**Task to complete:** With pictures omitted, output the records below exactly as they appear.

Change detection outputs

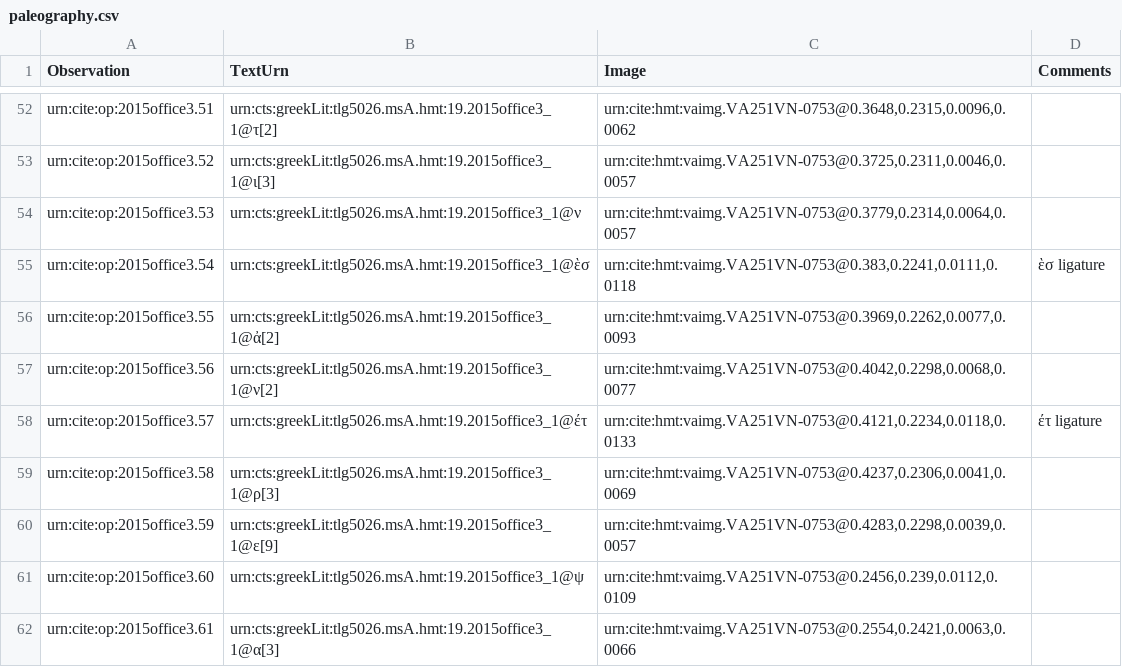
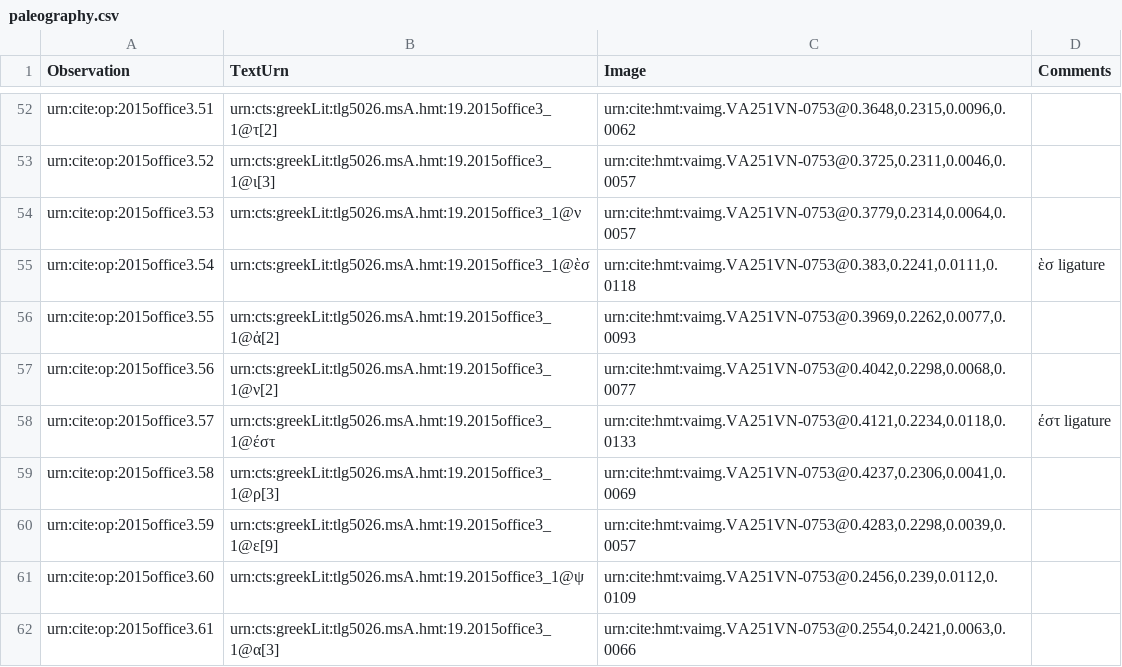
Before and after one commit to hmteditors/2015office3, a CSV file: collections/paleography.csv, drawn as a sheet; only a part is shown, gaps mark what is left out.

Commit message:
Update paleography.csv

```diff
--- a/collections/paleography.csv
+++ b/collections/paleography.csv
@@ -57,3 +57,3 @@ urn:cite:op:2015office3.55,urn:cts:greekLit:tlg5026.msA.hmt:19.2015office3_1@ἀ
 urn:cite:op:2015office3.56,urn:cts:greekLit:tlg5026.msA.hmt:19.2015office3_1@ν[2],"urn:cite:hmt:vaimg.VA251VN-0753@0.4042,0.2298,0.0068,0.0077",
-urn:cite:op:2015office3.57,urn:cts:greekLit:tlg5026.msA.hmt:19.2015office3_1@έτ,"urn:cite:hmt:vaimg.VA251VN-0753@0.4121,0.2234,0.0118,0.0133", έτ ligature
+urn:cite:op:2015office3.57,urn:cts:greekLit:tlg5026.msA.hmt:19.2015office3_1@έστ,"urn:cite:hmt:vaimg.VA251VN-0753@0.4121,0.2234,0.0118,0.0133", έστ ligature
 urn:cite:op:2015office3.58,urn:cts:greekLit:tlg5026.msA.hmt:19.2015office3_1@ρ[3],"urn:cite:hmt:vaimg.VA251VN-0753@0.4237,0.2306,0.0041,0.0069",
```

**Result for this task:**
Before and after one commit to hmteditors/2015office3, a CSV file: collections/paleography.csv, drawn as a sheet; only a part is shown, gaps mark what is left out.

Commit message:
Update paleography.csv

```diff
--- a/collections/paleography.csv
+++ b/collections/paleography.csv
@@ -57,3 +57,3 @@ urn:cite:op:2015office3.55,urn:cts:greekLit:tlg5026.msA.hmt:19.2015office3_1@ἀ
 urn:cite:op:2015office3.56,urn:cts:greekLit:tlg5026.msA.hmt:19.2015office3_1@ν[2],"urn:cite:hmt:vaimg.VA251VN-0753@0.4042,0.2298,0.0068,0.0077",
-urn:cite:op:2015office3.57,urn:cts:greekLit:tlg5026.msA.hmt:19.2015office3_1@έτ,"urn:cite:hmt:vaimg.VA251VN-0753@0.4121,0.2234,0.0118,0.0133", έτ ligature
+urn:cite:op:2015office3.57,urn:cts:greekLit:tlg5026.msA.hmt:19.2015office3_1@έστ,"urn:cite:hmt:vaimg.VA251VN-0753@0.4121,0.2234,0.0118,0.0133", έστ ligature
 urn:cite:op:2015office3.58,urn:cts:greekLit:tlg5026.msA.hmt:19.2015office3_1@ρ[3],"urn:cite:hmt:vaimg.VA251VN-0753@0.4237,0.2306,0.0041,0.0069",
```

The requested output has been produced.